Reproduce the lines below exactly. Skip images.

*** Begin section ***

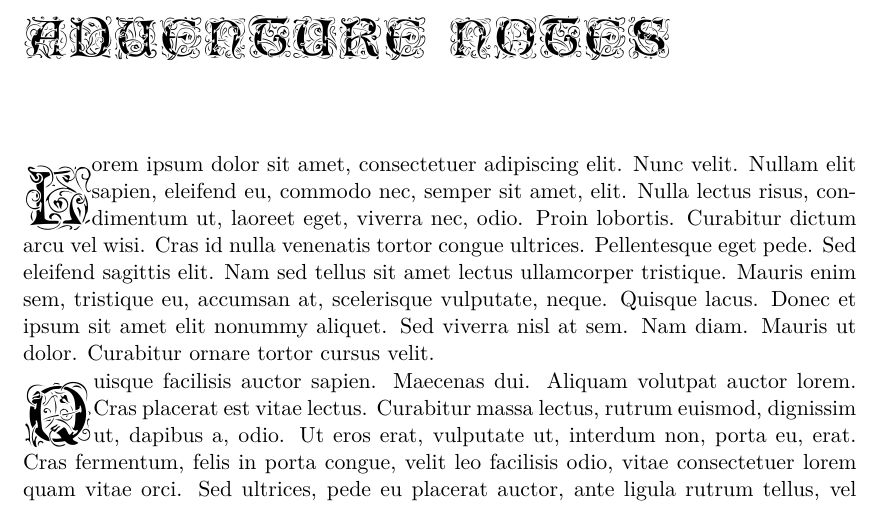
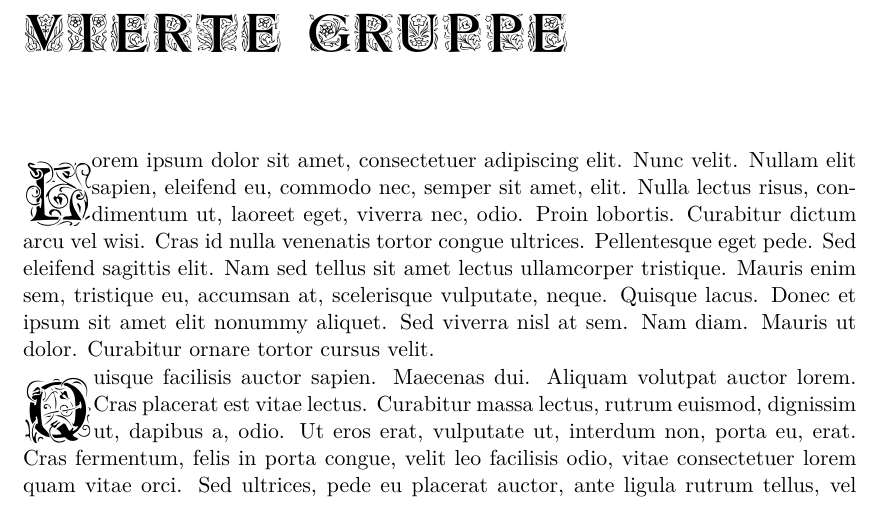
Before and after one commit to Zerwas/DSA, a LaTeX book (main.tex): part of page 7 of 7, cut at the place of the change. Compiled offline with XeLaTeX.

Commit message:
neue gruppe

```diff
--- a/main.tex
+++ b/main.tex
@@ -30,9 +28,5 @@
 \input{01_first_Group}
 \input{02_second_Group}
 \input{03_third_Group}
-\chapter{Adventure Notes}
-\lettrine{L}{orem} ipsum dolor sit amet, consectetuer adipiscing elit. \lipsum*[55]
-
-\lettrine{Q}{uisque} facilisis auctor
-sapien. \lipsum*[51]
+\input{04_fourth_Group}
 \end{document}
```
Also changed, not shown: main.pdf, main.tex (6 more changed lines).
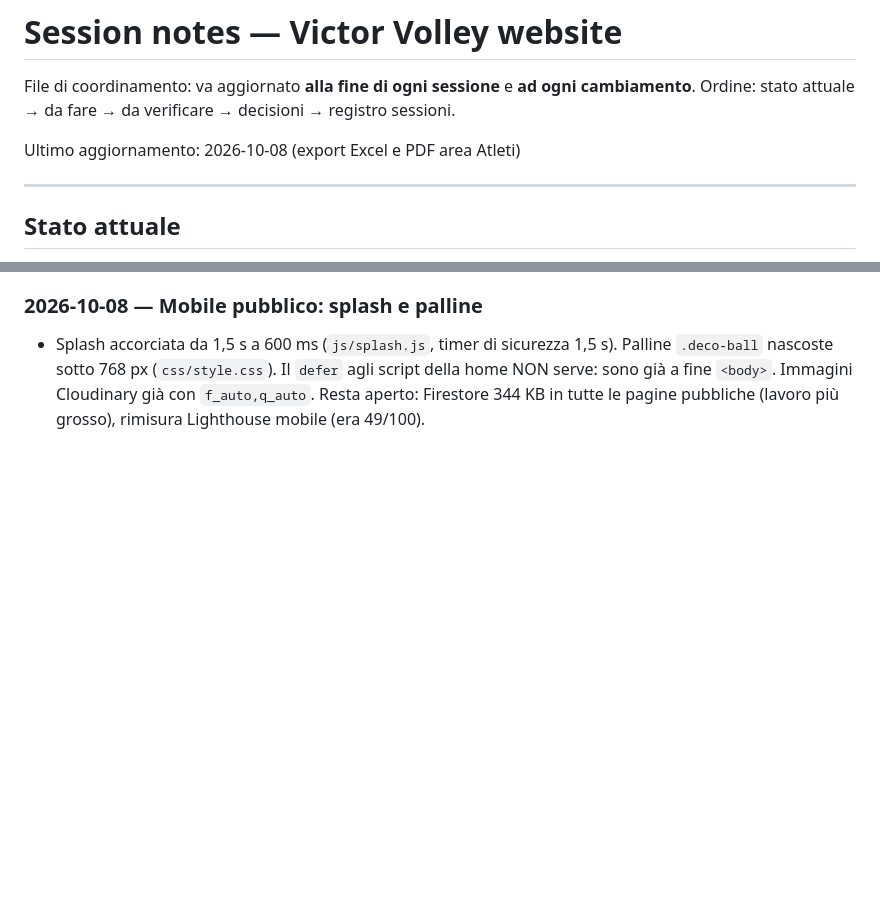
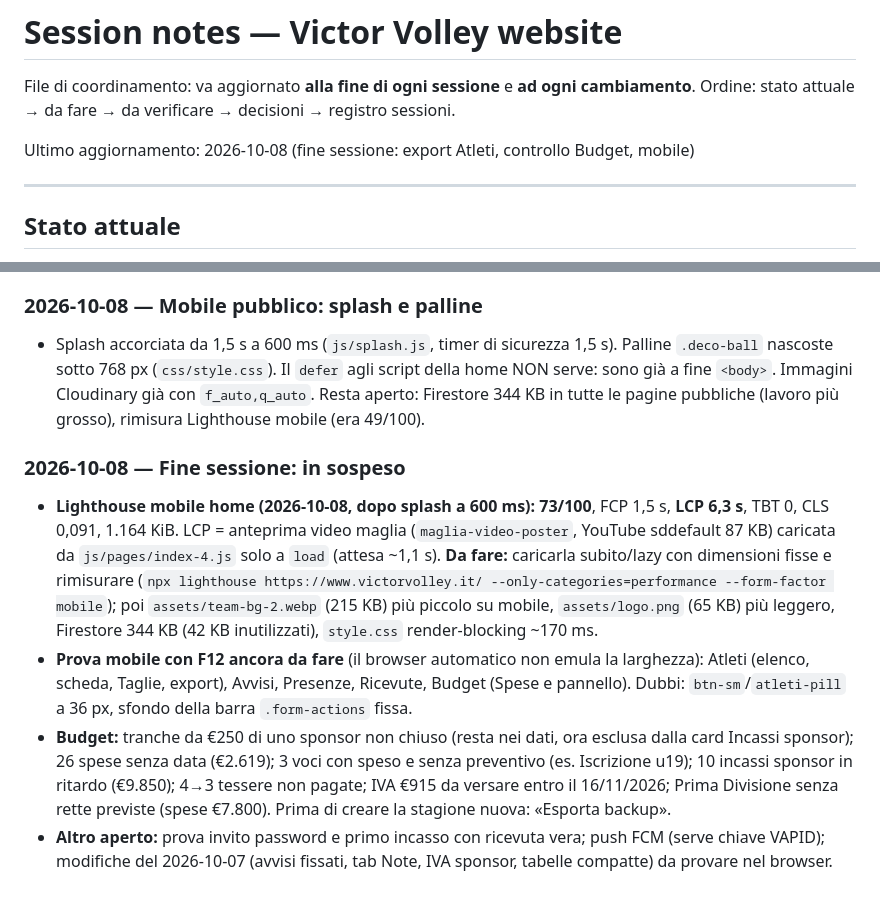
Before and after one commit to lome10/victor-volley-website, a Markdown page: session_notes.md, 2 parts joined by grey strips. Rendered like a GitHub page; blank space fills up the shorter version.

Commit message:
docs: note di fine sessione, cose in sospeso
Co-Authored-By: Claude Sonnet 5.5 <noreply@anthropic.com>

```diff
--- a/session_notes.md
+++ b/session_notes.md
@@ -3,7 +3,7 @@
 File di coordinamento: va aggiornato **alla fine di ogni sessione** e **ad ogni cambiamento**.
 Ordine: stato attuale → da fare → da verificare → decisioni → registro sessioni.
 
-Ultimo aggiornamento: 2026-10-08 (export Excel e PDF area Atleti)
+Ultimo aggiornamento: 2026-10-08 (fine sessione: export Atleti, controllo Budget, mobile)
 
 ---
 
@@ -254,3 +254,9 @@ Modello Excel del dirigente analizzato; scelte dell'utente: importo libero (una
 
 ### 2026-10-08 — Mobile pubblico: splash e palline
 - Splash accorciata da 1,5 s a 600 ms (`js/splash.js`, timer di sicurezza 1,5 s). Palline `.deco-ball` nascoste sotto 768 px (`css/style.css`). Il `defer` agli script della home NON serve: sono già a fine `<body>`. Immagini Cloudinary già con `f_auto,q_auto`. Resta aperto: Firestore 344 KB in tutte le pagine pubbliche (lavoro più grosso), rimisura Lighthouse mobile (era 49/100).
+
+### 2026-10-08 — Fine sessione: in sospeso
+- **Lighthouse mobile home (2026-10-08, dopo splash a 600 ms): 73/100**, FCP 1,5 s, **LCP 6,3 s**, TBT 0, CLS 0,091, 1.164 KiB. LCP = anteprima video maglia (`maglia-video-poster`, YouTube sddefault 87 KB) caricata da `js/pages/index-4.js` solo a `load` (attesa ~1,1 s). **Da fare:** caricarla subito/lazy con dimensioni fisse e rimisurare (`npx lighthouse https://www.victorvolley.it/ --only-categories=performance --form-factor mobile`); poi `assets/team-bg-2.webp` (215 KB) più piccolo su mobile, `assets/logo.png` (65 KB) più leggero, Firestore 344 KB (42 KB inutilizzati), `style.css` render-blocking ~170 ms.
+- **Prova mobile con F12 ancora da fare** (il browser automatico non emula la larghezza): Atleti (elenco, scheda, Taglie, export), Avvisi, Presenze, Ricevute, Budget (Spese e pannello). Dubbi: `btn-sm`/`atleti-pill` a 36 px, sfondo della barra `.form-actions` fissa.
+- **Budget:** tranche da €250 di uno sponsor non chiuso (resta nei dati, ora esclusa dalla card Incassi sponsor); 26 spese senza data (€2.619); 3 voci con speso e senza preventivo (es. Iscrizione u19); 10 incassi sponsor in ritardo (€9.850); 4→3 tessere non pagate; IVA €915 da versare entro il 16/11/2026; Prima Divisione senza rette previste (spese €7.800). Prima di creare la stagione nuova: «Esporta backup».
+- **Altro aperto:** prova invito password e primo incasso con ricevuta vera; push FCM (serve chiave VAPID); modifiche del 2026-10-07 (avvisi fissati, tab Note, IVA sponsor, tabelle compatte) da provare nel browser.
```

*** End section ***

• _Solution to the exercise_:
Before and after one commit to Zerwas/DSA, a LaTeX book (main.tex): part of page 7 of 7, cut at the place of the change. Compiled offline with XeLaTeX.

Commit message:
neue gruppe

```diff
--- a/main.tex
+++ b/main.tex
@@ -30,9 +28,5 @@
 \input{01_first_Group}
 \input{02_second_Group}
 \input{03_third_Group}
-\chapter{Adventure Notes}
-\lettrine{L}{orem} ipsum dolor sit amet, consectetuer adipiscing elit. \lipsum*[55]
-
-\lettrine{Q}{uisque} facilisis auctor
-sapien. \lipsum*[51]
+\input{04_fourth_Group}
 \end{document}
```
Also changed, not shown: main.pdf, main.tex (6 more changed lines).
Before and after one commit to lome10/victor-volley-website, a Markdown page: session_notes.md, 2 parts joined by grey strips. Rendered like a GitHub page; blank space fills up the shorter version.

Commit message:
docs: note di fine sessione, cose in sospeso
Co-Authored-By: Claude Sonnet 5.5 <noreply@anthropic.com>

```diff
--- a/session_notes.md
+++ b/session_notes.md
@@ -3,7 +3,7 @@
 File di coordinamento: va aggiornato **alla fine di ogni sessione** e **ad ogni cambiamento**.
 Ordine: stato attuale → da fare → da verificare → decisioni → registro sessioni.
 
-Ultimo aggiornamento: 2026-10-08 (export Excel e PDF area Atleti)
+Ultimo aggiornamento: 2026-10-08 (fine sessione: export Atleti, controllo Budget, mobile)
 
 ---
 
@@ -254,3 +254,9 @@ Modello Excel del dirigente analizzato; scelte dell'utente: importo libero (una
 
 ### 2026-10-08 — Mobile pubblico: splash e palline
 - Splash accorciata da 1,5 s a 600 ms (`js/splash.js`, timer di sicurezza 1,5 s). Palline `.deco-ball` nascoste sotto 768 px (`css/style.css`). Il `defer` agli script della home NON serve: sono già a fine `<body>`. Immagini Cloudinary già con `f_auto,q_auto`. Resta aperto: Firestore 344 KB in tutte le pagine pubbliche (lavoro più grosso), rimisura Lighthouse mobile (era 49/100).
+
+### 2026-10-08 — Fine sessione: in sospeso
+- **Lighthouse mobile home (2026-10-08, dopo splash a 600 ms): 73/100**, FCP 1,5 s, **LCP 6,3 s**, TBT 0, CLS 0,091, 1.164 KiB. LCP = anteprima video maglia (`maglia-video-poster`, YouTube sddefault 87 KB) caricata da `js/pages/index-4.js` solo a `load` (attesa ~1,1 s). **Da fare:** caricarla subito/lazy con dimensioni fisse e rimisurare (`npx lighthouse https://www.victorvolley.it/ --only-categories=performance --form-factor mobile`); poi `assets/team-bg-2.webp` (215 KB) più piccolo su mobile, `assets/logo.png` (65 KB) più leggero, Firestore 344 KB (42 KB inutilizzati), `style.css` render-blocking ~170 ms.
+- **Prova mobile con F12 ancora da fare** (il browser automatico non emula la larghezza): Atleti (elenco, scheda, Taglie, export), Avvisi, Presenze, Ricevute, Budget (Spese e pannello). Dubbi: `btn-sm`/`atleti-pill` a 36 px, sfondo della barra `.form-actions` fissa.
+- **Budget:** tranche da €250 di uno sponsor non chiuso (resta nei dati, ora esclusa dalla card Incassi sponsor); 26 spese senza data (€2.619); 3 voci con speso e senza preventivo (es. Iscrizione u19); 10 incassi sponsor in ritardo (€9.850); 4→3 tessere non pagate; IVA €915 da versare entro il 16/11/2026; Prima Divisione senza rette previste (spese €7.800). Prima di creare la stagione nuova: «Esporta backup».
+- **Altro aperto:** prova invito password e primo incasso con ricevuta vera; push FCM (serve chiave VAPID); modifiche del 2026-10-07 (avvisi fissati, tab Note, IVA sponsor, tabelle compatte) da provare nel browser.
```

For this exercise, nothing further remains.